(User interface change data)
★ ★ ★ ★ ★ ★ ★
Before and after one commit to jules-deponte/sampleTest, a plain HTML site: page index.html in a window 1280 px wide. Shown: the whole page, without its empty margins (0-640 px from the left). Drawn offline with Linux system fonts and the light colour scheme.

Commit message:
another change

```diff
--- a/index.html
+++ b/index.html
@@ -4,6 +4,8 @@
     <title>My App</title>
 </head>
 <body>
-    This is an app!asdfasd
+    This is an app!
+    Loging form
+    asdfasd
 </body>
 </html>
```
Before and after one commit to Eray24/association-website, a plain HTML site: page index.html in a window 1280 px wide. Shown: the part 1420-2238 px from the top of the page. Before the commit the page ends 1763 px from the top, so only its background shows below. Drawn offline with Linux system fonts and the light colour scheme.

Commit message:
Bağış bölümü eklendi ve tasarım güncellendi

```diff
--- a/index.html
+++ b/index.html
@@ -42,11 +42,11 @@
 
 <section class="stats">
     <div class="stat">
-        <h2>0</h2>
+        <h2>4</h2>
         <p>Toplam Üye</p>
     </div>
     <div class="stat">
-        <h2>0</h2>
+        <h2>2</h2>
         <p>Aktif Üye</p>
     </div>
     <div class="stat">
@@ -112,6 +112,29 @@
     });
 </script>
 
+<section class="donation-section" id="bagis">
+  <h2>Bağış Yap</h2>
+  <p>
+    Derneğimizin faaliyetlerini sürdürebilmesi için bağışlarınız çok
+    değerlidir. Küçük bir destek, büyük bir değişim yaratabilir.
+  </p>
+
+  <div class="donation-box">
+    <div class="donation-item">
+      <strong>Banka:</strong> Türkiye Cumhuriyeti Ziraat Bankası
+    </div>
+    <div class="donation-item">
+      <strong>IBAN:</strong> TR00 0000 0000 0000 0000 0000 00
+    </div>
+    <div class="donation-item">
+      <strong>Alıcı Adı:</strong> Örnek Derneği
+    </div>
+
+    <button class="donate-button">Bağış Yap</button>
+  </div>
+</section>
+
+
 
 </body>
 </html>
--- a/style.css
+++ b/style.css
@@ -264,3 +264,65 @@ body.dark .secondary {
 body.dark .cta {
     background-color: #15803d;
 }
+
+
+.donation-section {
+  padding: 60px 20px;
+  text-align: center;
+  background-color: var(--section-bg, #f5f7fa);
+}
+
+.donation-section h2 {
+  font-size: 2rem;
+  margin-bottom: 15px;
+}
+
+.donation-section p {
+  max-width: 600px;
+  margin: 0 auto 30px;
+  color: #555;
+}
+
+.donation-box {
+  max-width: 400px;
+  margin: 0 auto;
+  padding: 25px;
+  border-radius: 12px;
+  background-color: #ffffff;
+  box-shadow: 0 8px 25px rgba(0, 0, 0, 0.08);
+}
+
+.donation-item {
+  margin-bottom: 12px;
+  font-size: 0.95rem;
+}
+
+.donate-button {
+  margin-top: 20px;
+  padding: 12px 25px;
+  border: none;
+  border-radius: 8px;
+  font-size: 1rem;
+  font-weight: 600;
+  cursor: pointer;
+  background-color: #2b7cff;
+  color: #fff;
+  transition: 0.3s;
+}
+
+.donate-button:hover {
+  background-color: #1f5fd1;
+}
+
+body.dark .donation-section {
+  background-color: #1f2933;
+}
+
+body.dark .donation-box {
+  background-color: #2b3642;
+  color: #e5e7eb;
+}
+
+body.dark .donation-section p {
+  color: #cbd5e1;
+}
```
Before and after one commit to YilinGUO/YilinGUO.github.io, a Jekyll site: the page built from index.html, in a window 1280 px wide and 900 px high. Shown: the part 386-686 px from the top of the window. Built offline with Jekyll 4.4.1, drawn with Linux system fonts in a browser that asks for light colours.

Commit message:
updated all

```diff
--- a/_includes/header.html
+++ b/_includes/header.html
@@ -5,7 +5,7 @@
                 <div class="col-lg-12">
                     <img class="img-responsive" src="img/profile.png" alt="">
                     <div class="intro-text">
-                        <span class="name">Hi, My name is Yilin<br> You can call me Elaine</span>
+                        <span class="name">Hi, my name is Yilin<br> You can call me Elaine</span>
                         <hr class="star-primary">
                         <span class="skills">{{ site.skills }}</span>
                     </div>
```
★ ★ ★ ★ ★ ★ ★
### EXERCISE REQUIREMENTS
Could you find each line in the entries that contains the string "section" and copy it?

### SOLUTION
 <section class="stats">
+<section class="donation-section" id="bagis">
+</section>
+.donation-section {
+  background-color: var(--section-bg, #f5f7fa);
+.donation-section h2 {
+.donation-section p {
+body.dark .donation-section {
+body.dark .donation-section p {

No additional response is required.